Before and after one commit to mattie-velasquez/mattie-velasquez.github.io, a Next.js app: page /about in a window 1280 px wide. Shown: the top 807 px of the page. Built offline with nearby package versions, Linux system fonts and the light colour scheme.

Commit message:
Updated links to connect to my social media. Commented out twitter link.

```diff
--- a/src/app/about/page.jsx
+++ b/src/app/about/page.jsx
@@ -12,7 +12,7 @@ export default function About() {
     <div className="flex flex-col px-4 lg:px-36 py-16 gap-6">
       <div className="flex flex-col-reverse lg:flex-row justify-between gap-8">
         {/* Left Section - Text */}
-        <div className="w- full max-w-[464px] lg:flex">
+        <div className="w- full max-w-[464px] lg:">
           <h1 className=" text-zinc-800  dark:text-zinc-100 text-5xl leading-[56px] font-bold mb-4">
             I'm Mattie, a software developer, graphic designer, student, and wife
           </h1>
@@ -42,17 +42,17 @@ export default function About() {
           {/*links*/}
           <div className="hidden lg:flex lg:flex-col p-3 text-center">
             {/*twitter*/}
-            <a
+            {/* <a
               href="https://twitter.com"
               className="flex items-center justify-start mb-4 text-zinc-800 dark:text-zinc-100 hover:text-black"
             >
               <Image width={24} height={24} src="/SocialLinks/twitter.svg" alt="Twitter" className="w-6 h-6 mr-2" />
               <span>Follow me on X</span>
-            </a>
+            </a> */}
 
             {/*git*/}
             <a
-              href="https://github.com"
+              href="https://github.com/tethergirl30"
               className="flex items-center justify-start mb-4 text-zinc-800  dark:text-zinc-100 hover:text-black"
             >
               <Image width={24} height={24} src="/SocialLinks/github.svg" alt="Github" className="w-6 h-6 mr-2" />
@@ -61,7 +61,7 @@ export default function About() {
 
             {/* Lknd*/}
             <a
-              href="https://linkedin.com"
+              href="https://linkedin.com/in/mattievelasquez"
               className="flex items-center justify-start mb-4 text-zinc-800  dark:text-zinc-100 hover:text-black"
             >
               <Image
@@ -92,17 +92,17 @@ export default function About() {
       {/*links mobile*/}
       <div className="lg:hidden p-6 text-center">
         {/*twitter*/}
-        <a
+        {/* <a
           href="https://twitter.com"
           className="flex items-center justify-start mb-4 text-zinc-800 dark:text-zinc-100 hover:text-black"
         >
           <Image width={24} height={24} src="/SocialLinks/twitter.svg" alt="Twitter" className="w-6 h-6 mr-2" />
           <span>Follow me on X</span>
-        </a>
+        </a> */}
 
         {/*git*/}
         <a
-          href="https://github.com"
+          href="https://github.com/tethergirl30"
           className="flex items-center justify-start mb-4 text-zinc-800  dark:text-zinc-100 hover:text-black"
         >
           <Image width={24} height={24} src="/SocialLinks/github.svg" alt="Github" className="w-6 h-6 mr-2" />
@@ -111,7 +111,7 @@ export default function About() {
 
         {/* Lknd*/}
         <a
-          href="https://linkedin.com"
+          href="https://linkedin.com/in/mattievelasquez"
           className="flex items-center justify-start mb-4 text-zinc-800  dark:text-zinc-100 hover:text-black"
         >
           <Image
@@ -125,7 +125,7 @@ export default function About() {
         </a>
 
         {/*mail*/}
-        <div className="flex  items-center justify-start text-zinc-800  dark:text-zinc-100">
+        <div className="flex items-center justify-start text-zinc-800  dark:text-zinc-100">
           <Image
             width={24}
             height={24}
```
________________________
Exercise directions: Everything in the data above must be reproduced exactly.

Solution to this problem:
Before and after one commit to mattie-velasquez/mattie-velasquez.github.io, a Next.js app: page /about in a window 1280 px wide. Shown: the top 807 px of the page. Built offline with nearby package versions, Linux system fonts and the light colour scheme.

Commit message:
Updated links to connect to my social media. Commented out twitter link.

```diff
--- a/src/app/about/page.jsx
+++ b/src/app/about/page.jsx
@@ -12,7 +12,7 @@ export default function About() {
     <div className="flex flex-col px-4 lg:px-36 py-16 gap-6">
       <div className="flex flex-col-reverse lg:flex-row justify-between gap-8">
         {/* Left Section - Text */}
-        <div className="w- full max-w-[464px] lg:flex">
+        <div className="w- full max-w-[464px] lg:">
           <h1 className=" text-zinc-800  dark:text-zinc-100 text-5xl leading-[56px] font-bold mb-4">
             I'm Mattie, a software developer, graphic designer, student, and wife
           </h1>
@@ -42,17 +42,17 @@ export default function About() {
           {/*links*/}
           <div className="hidden lg:flex lg:flex-col p-3 text-center">
             {/*twitter*/}
-            <a
+            {/* <a
               href="https://twitter.com"
               className="flex items-center justify-start mb-4 text-zinc-800 dark:text-zinc-100 hover:text-black"
             >
               <Image width={24} height={24} src="/SocialLinks/twitter.svg" alt="Twitter" className="w-6 h-6 mr-2" />
               <span>Follow me on X</span>
-            </a>
+            </a> */}
 
             {/*git*/}
             <a
-              href="https://github.com"
+              href="https://github.com/tethergirl30"
               className="flex items-center justify-start mb-4 text-zinc-800  dark:text-zinc-100 hover:text-black"
             >
               <Image width={24} height={24} src="/SocialLinks/github.svg" alt="Github" className="w-6 h-6 mr-2" />
@@ -61,7 +61,7 @@ export default function About() {
 
             {/* Lknd*/}
             <a
-              href="https://linkedin.com"
+              href="https://linkedin.com/in/mattievelasquez"
               className="flex items-center justify-start mb-4 text-zinc-800  dark:text-zinc-100 hover:text-black"
             >
               <Image
@@ -92,17 +92,17 @@ export default function About() {
       {/*links mobile*/}
       <div className="lg:hidden p-6 text-center">
         {/*twitter*/}
-        <a
+        {/* <a
           href="https://twitter.com"
           className="flex items-center justify-start mb-4 text-zinc-800 dark:text-zinc-100 hover:text-black"
         >
           <Image width={24} height={24} src="/SocialLinks/twitter.svg" alt="Twitter" className="w-6 h-6 mr-2" />
           <span>Follow me on X</span>
-        </a>
+        </a> */}
 
         {/*git*/}
         <a
-          href="https://github.com"
+          href="https://github.com/tethergirl30"
           className="flex items-center justify-start mb-4 text-zinc-800  dark:text-zinc-100 hover:text-black"
         >
           <Image width={24} height={24} src="/SocialLinks/github.svg" alt="Github" className="w-6 h-6 mr-2" />
@@ -111,7 +111,7 @@ export default function About() {
 
         {/* Lknd*/}
         <a
-          href="https://linkedin.com"
+          href="https://linkedin.com/in/mattievelasquez"
           className="flex items-center justify-start mb-4 text-zinc-800  dark:text-zinc-100 hover:text-black"
         >
           <Image
@@ -125,7 +125,7 @@ export default function About() {
         </a>
 
         {/*mail*/}
-        <div className="flex  items-center justify-start text-zinc-800  dark:text-zinc-100">
+        <div className="flex items-center justify-start text-zinc-800  dark:text-zinc-100">
           <Image
             width={24}
             height={24}
```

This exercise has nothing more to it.